▶ **Task to carry out**
Every line with "meta" in it must be copied from the data.

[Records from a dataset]

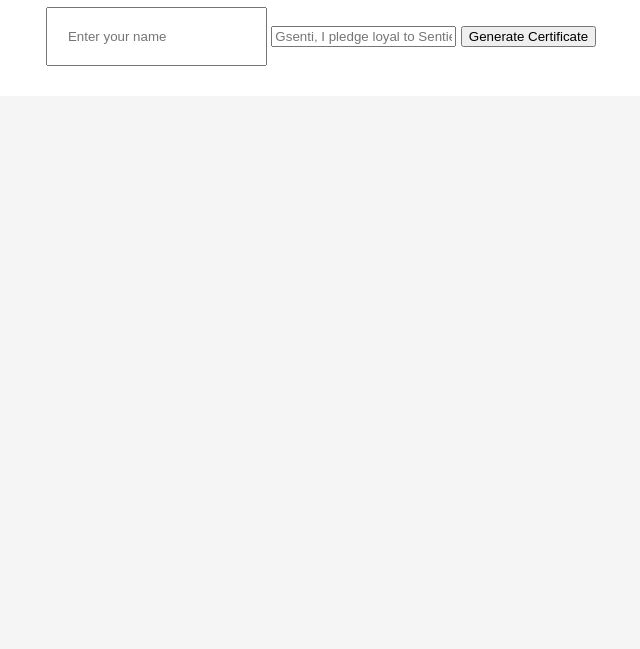
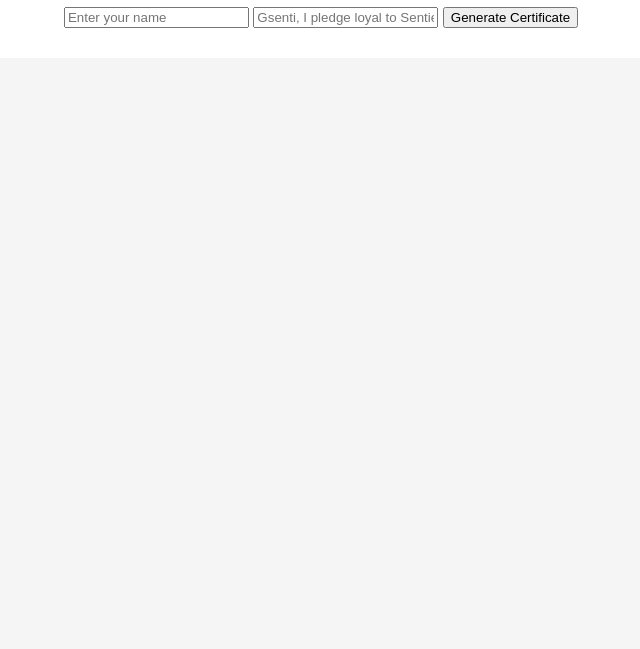
Before and after one commit to shhuubbhh/Certis, a website: page public/index.html in a window 1280 px wide. Shown: the part 151-800 px from the top of the page, without its empty margins (319-959 px from the left). Drawn offline with Linux system fonts and the light colour scheme.

Commit message:
Update style.css

```diff
--- a/public/style.css
+++ b/public/style.css
@@ -13,7 +13,7 @@ body {
   padding: 30px;
   border-radius: 8px;
 }
-#name {
+name {
   padding: 20px;
 }
 input
```
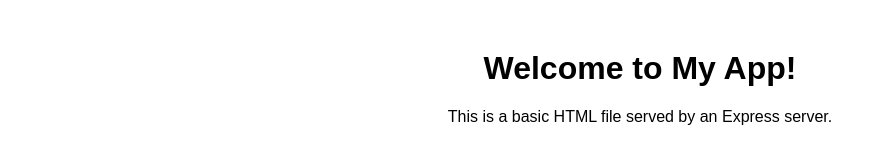
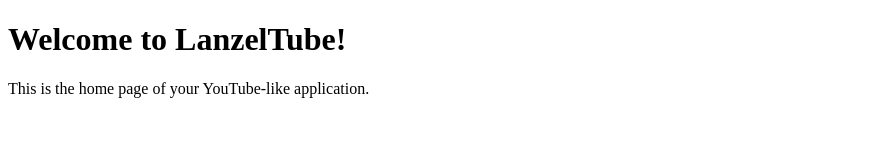
Before and after one commit to Nathanuhhu/LanzelTube, a website: page public/index.html in a window 1280 px wide. Shown: the whole page, without its empty margins (0-886 px from the left). Drawn offline with Linux system fonts and the light colour scheme.

Commit message:
Update index.html

```diff
--- a/public/index.html
+++ b/public/index.html
@@ -1,19 +1,12 @@
 <!DOCTYPE html>
 <html lang="en">
 <head>
-    <meta charset="UTF-8">
-    <meta name="viewport" content="width=device-width, initial-scale=1.0">
-    <title>Welcome to My App</title>
-    <style>
-        body {
-            font-family: Arial, sans-serif;
-            text-align: center;
-            margin-top: 50px;
-        }
-    </style>
+  <meta charset="UTF-8">
+  <meta name="viewport" content="width=device-width, initial-scale=1.0">
+  <title>My App</title>
 </head>
 <body>
-    <h1>Welcome to My App!</h1>
-    <p>This is a basic HTML file served by an Express server.</p>
+  <h1>Welcome to LanzelTube!</h1>
+  <p>This is the home page of your YouTube-like application.</p>
 </body>
 </html>
```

▶ **Reply**
-    <meta charset="UTF-8">
-    <meta name="viewport" content="width=device-width, initial-scale=1.0">
+  <meta charset="UTF-8">
+  <meta name="viewport" content="width=device-width, initial-scale=1.0">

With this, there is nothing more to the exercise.